***** Provided data

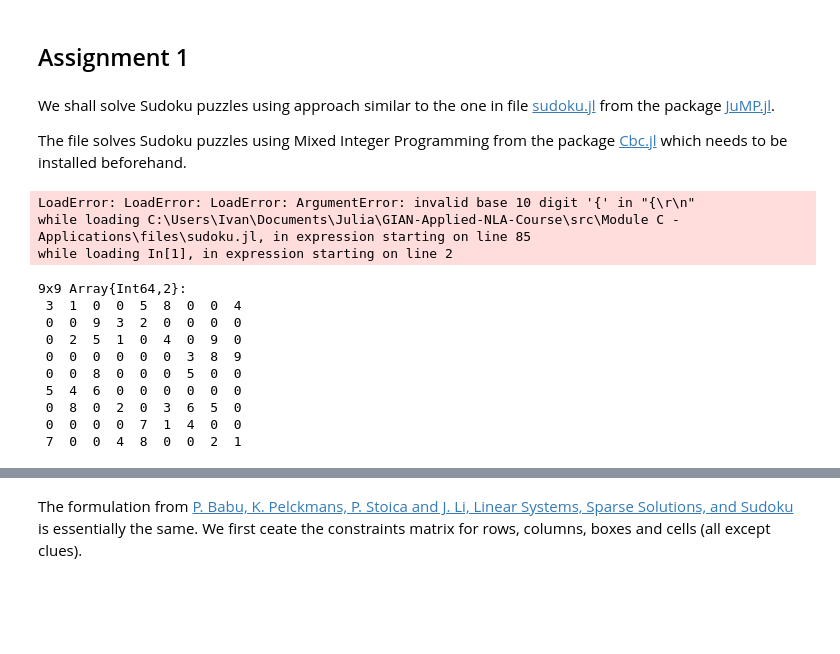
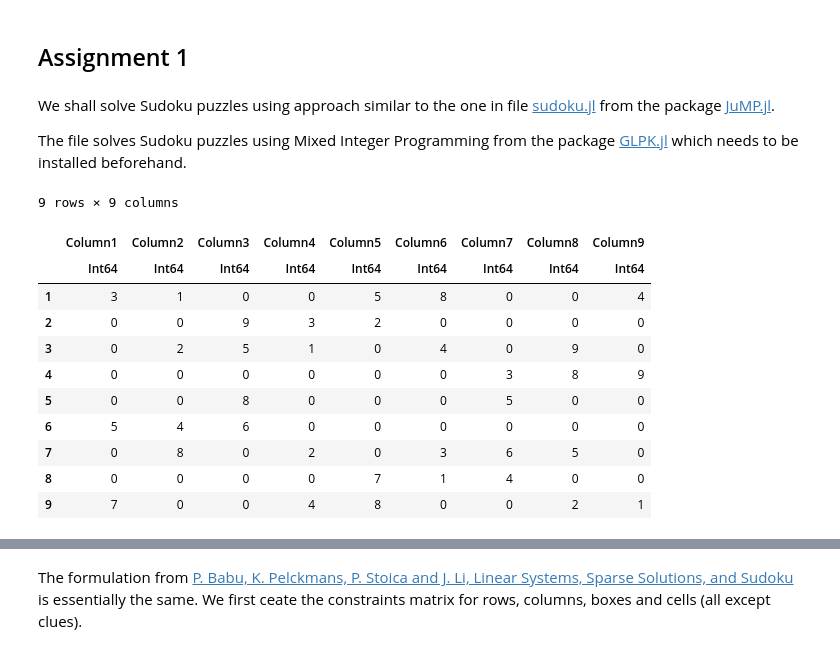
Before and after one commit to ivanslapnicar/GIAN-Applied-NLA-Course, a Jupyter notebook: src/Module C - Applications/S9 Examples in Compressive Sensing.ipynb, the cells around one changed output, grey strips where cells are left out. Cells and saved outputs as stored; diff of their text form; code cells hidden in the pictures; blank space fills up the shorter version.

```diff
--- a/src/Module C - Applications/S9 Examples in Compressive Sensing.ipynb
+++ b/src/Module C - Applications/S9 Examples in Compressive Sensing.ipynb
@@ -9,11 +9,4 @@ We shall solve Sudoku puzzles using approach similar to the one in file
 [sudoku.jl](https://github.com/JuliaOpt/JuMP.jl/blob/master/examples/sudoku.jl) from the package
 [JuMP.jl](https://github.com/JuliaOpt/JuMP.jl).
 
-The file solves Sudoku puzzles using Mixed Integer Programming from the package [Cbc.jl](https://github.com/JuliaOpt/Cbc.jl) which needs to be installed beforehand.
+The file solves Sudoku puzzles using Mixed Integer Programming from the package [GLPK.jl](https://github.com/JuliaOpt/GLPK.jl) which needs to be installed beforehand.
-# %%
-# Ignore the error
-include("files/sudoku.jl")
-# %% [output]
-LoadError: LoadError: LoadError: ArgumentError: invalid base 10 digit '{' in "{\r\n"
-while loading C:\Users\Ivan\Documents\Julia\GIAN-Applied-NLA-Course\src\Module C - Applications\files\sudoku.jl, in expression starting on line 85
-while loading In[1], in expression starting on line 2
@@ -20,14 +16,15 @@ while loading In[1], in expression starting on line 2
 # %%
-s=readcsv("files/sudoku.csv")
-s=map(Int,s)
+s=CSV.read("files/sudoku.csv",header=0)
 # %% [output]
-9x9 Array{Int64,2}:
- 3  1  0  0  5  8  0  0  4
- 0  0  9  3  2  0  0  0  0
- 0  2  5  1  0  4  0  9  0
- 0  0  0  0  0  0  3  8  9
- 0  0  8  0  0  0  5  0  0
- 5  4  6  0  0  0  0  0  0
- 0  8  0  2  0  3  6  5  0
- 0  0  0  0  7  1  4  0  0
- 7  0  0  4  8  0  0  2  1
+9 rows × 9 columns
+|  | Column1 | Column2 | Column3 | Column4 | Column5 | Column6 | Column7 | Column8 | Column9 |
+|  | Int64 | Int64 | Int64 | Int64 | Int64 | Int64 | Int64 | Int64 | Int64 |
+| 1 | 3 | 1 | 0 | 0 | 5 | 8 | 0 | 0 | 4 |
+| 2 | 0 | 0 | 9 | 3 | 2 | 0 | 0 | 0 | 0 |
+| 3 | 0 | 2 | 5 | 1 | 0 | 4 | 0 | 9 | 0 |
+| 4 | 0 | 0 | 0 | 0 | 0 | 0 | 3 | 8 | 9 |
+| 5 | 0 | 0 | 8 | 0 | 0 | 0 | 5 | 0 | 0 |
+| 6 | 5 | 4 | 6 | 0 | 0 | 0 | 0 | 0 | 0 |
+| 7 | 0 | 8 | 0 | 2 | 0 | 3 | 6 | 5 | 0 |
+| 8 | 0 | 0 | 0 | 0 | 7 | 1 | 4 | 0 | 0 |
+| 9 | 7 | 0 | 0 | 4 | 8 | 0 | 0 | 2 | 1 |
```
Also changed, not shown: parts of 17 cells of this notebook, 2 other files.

**********

What the task asks - Pull every line with the word "JuMP" from the data.

Your solution -
 [sudoku.jl](https://github.com/JuliaOpt/JuMP.jl/blob/master/examples/sudoku.jl) from the package
 [JuMP.jl](https://github.com/JuliaOpt/JuMP.jl).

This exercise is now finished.